§ TASK ITEM
In the listing that follows, determine how many lines include the word "fontStyle". Respond with that number alone.

════

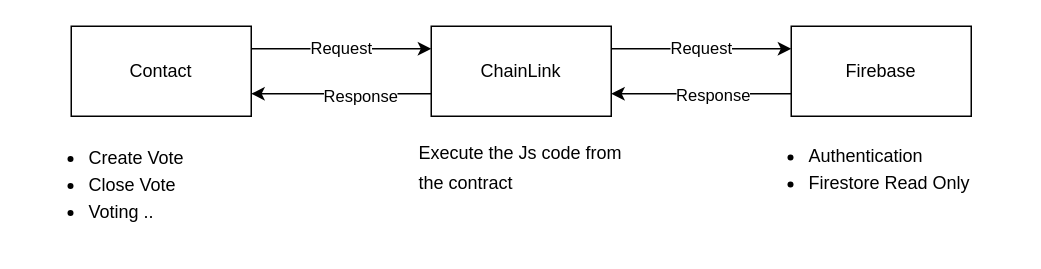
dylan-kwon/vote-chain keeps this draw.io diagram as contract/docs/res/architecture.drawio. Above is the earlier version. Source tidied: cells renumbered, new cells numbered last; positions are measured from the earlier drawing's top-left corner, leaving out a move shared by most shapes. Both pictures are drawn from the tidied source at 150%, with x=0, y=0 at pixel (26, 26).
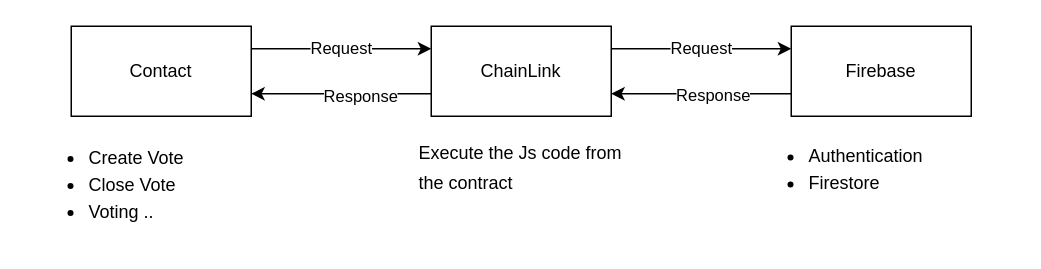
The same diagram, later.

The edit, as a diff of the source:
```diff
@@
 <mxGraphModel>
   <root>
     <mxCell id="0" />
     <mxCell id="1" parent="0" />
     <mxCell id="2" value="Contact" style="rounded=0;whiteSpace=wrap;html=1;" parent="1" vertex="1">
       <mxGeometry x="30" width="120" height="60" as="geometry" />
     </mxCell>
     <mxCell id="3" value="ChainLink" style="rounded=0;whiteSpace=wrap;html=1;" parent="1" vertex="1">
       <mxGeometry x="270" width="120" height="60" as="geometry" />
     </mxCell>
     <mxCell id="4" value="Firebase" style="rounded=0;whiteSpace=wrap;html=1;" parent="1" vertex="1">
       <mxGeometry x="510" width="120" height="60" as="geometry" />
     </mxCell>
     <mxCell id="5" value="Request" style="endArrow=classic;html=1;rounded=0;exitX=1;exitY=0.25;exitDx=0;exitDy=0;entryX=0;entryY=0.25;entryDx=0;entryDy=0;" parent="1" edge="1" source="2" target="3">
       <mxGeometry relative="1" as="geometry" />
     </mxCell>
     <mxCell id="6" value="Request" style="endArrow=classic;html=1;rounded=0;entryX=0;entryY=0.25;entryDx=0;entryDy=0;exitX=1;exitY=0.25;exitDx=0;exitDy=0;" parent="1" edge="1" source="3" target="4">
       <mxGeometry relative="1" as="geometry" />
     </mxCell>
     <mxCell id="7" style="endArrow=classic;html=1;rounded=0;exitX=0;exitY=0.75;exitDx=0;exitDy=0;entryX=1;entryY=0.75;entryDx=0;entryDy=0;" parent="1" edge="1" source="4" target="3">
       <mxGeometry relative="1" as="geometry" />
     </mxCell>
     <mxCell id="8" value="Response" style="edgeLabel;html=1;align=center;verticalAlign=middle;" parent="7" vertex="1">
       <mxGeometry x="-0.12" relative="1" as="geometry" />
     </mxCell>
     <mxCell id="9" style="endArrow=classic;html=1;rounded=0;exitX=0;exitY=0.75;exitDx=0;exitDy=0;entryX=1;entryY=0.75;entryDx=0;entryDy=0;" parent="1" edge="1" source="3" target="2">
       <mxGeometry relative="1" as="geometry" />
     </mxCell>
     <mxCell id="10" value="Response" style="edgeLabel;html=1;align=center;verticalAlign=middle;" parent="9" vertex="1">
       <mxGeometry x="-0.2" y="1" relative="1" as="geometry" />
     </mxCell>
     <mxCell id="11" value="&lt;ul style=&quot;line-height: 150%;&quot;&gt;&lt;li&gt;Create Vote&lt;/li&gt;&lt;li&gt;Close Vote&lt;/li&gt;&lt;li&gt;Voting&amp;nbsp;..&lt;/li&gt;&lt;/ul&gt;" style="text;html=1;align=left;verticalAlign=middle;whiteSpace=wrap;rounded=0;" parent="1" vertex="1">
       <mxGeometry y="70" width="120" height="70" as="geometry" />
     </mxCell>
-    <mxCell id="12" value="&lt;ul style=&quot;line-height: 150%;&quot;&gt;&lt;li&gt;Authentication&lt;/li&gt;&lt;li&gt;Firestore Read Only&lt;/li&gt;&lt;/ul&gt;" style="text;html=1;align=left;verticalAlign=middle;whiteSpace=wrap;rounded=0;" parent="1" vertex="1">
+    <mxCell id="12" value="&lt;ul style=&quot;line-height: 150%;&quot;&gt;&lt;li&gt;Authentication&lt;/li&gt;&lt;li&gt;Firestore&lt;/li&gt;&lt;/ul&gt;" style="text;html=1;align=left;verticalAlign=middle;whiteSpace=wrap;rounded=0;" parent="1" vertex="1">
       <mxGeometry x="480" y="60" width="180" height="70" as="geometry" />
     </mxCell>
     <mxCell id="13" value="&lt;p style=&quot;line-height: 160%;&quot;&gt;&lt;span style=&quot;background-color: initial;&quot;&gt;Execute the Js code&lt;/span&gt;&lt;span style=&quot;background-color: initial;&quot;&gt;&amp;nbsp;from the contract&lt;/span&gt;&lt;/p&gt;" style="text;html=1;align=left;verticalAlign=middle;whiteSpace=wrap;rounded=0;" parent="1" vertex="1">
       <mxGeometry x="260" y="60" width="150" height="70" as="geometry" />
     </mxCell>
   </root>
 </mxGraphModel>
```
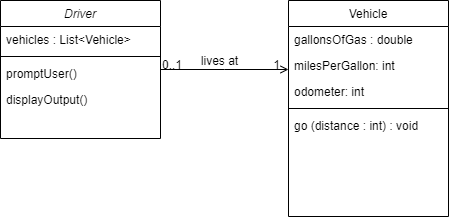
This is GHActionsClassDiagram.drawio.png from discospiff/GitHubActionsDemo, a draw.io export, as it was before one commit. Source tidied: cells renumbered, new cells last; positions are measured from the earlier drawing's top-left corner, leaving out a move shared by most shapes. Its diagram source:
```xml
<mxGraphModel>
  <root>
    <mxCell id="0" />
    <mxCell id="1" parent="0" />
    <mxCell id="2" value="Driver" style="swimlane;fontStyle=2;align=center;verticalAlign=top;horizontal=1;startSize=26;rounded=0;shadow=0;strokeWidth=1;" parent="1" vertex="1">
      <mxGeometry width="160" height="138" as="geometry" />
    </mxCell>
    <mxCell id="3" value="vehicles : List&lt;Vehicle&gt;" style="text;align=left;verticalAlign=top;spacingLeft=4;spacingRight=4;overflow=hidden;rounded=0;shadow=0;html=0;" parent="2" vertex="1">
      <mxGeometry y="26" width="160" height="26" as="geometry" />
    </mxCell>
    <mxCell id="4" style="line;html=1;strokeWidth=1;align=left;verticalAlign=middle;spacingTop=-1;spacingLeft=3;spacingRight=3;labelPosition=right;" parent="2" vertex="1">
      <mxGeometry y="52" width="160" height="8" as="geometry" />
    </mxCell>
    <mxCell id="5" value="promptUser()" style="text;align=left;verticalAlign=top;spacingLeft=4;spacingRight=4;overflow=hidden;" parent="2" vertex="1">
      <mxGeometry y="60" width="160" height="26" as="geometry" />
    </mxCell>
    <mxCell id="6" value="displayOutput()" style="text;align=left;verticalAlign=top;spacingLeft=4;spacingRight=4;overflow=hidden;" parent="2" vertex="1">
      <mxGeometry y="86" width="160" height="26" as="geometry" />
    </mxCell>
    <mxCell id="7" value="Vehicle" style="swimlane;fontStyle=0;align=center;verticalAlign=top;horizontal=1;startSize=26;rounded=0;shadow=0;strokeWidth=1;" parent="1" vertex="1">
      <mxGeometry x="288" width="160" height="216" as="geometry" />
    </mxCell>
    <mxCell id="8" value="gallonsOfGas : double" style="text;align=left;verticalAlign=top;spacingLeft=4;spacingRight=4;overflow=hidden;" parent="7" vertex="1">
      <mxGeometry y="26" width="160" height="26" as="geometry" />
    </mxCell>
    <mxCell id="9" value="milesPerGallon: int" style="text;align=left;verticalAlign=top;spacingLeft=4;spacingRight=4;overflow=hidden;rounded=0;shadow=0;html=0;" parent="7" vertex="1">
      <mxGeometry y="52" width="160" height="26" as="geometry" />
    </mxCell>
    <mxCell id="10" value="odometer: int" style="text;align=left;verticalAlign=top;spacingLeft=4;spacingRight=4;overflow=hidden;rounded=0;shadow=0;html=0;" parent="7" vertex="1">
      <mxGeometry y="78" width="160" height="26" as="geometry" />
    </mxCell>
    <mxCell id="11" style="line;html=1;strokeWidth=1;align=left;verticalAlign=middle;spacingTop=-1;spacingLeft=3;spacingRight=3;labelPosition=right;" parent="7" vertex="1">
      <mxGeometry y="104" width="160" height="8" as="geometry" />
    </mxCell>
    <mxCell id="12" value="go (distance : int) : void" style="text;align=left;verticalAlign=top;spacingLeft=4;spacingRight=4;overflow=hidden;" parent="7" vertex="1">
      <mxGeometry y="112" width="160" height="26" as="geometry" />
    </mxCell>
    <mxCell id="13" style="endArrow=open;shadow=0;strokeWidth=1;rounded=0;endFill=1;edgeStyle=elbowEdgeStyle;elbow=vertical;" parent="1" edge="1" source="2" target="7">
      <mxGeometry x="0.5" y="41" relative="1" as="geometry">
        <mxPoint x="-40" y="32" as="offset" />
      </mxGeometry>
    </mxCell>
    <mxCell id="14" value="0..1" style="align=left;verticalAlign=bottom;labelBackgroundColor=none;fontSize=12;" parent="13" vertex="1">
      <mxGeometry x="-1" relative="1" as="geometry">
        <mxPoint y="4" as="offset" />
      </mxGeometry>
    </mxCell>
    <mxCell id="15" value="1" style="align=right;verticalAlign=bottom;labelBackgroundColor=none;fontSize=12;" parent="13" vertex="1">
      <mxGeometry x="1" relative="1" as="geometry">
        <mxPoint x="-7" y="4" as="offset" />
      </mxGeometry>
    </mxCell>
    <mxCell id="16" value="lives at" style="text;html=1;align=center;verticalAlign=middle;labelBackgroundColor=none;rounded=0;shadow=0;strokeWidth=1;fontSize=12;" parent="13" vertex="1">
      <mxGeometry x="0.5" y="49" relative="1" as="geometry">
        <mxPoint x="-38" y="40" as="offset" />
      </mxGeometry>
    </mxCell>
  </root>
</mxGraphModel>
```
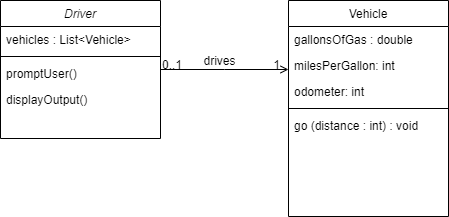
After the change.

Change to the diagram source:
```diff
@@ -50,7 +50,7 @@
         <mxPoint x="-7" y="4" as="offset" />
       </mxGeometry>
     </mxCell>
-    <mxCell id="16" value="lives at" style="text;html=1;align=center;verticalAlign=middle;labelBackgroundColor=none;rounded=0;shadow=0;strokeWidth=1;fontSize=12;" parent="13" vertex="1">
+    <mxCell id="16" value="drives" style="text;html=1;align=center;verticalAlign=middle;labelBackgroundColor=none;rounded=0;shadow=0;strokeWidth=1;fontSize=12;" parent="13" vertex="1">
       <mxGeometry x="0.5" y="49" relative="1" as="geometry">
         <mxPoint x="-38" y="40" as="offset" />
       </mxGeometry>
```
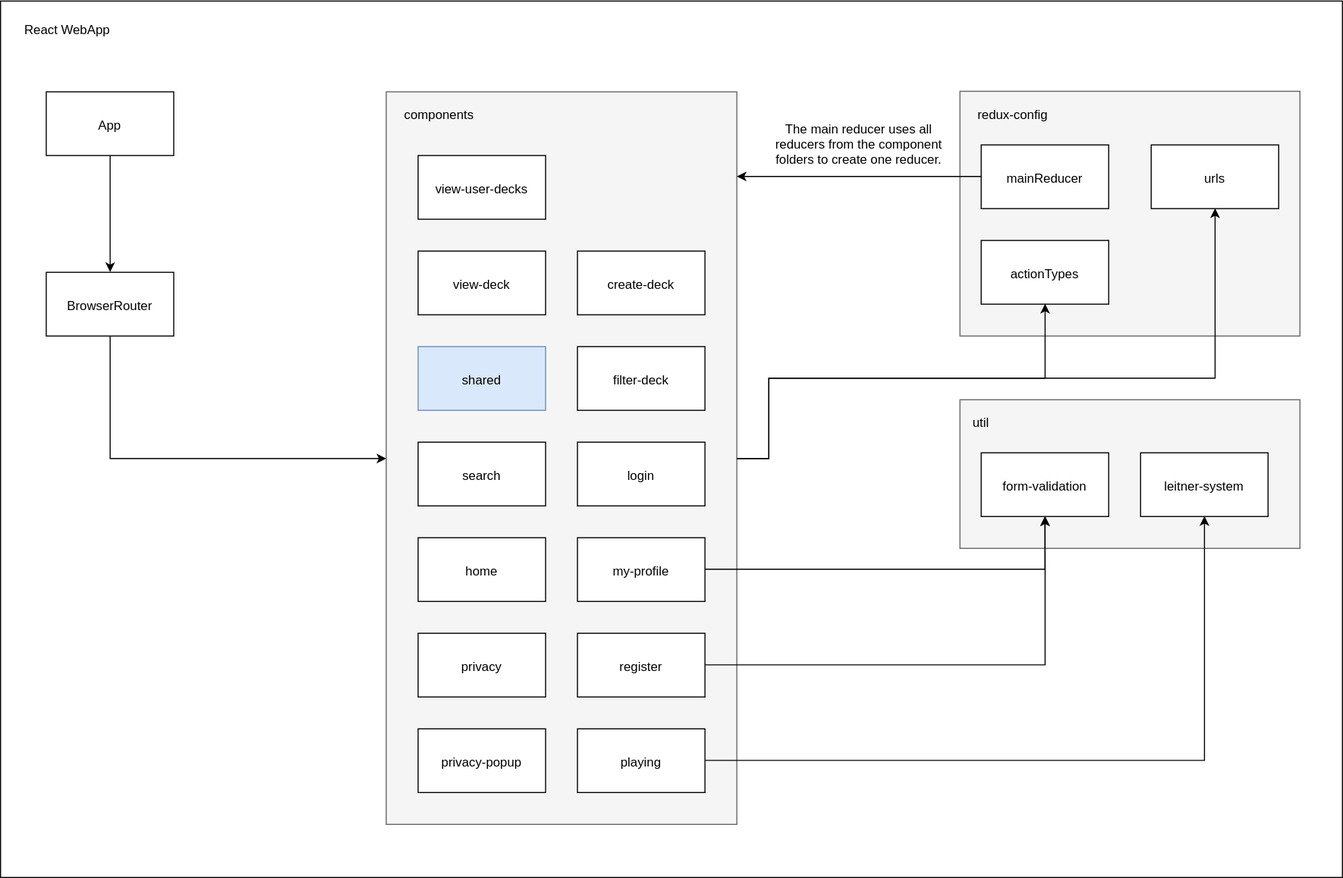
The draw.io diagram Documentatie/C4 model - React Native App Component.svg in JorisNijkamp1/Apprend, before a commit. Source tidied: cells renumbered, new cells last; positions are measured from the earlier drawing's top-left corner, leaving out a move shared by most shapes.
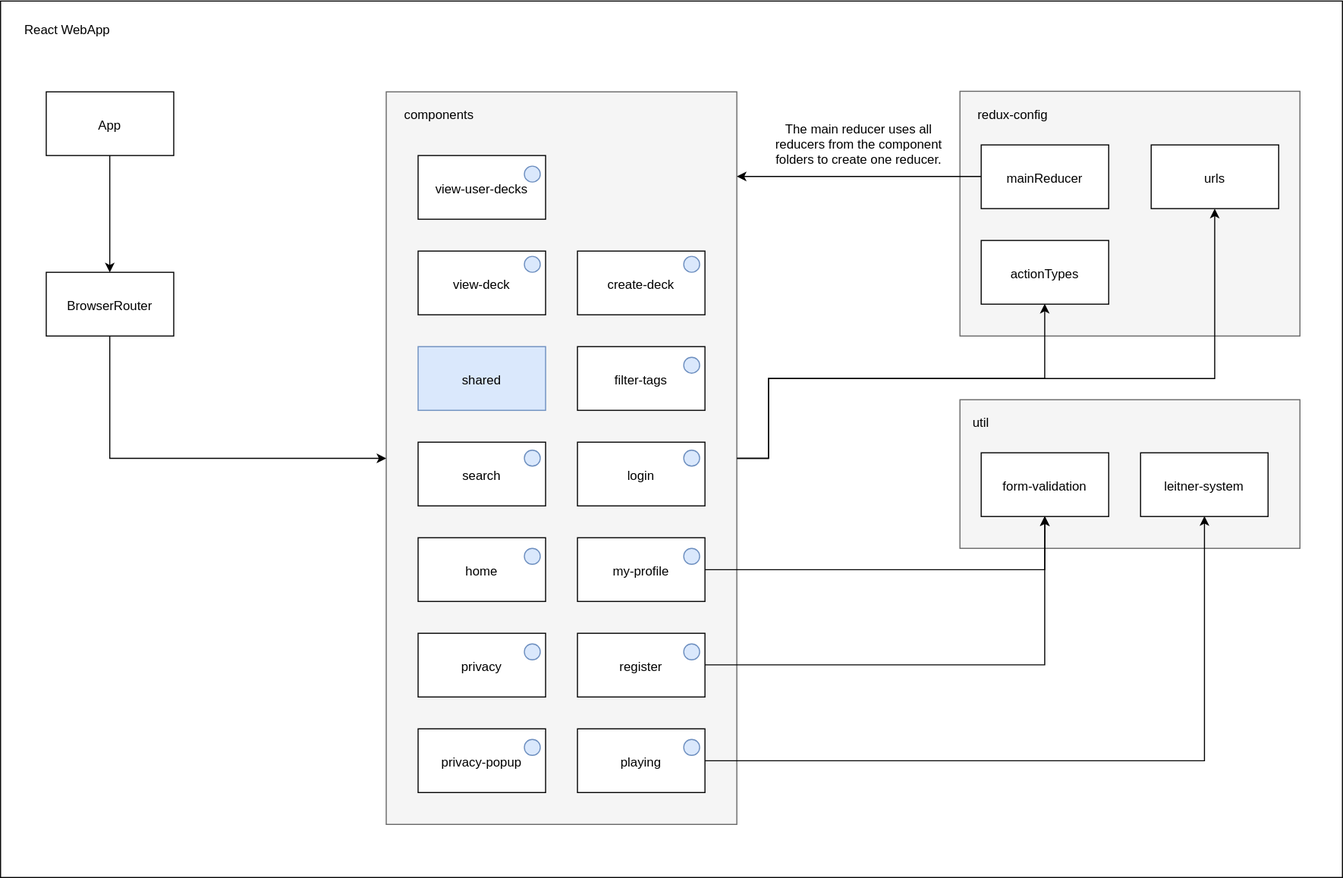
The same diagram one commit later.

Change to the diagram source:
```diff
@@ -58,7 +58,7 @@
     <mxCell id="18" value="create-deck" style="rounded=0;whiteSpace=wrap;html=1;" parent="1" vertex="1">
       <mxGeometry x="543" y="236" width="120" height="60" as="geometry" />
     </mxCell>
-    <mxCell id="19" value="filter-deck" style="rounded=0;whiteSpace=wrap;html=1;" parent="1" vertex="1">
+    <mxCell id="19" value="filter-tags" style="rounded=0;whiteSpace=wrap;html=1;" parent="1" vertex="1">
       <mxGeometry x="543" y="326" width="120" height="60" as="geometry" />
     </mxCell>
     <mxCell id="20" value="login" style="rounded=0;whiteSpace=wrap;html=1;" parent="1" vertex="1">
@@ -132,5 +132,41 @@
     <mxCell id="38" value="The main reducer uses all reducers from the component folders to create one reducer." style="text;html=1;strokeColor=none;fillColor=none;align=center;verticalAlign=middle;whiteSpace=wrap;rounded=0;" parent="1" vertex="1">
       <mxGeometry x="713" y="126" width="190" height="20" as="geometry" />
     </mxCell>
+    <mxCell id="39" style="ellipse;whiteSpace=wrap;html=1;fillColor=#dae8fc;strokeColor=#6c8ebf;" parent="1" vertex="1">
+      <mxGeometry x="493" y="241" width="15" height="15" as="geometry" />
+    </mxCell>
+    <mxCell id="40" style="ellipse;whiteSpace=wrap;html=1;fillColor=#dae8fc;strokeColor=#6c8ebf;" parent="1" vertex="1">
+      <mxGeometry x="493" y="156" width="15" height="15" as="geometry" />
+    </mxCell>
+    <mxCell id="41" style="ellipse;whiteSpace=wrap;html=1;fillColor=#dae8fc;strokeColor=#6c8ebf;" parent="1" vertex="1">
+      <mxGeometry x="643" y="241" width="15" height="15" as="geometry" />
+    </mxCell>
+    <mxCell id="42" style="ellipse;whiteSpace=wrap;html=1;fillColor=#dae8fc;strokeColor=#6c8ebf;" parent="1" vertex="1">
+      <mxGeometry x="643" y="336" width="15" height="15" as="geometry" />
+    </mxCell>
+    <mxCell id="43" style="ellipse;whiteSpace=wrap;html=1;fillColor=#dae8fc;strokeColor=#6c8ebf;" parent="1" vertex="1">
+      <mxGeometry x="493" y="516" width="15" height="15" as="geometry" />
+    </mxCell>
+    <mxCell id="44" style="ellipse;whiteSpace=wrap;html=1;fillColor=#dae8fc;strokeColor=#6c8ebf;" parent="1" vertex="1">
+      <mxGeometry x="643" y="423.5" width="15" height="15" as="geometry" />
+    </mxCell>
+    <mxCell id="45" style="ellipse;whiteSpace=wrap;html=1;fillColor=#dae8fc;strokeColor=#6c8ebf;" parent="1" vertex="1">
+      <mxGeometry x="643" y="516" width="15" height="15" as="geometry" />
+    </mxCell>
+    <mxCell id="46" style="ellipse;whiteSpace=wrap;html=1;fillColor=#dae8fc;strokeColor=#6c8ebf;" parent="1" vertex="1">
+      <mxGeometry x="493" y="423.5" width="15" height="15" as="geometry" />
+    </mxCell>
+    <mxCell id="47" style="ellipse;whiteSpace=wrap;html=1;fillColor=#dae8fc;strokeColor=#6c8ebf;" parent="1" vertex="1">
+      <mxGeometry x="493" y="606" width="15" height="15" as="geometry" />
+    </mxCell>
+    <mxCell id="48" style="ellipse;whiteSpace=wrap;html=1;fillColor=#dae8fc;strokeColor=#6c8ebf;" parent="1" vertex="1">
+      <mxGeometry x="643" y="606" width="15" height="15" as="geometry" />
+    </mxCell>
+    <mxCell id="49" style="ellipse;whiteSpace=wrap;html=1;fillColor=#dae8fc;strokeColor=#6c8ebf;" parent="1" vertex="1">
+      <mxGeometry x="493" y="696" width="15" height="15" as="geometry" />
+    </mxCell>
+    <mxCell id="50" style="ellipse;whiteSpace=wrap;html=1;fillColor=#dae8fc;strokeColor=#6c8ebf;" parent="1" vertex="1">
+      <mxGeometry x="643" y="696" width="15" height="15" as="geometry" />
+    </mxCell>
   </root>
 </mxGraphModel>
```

════

§ TASK SOLUTION
2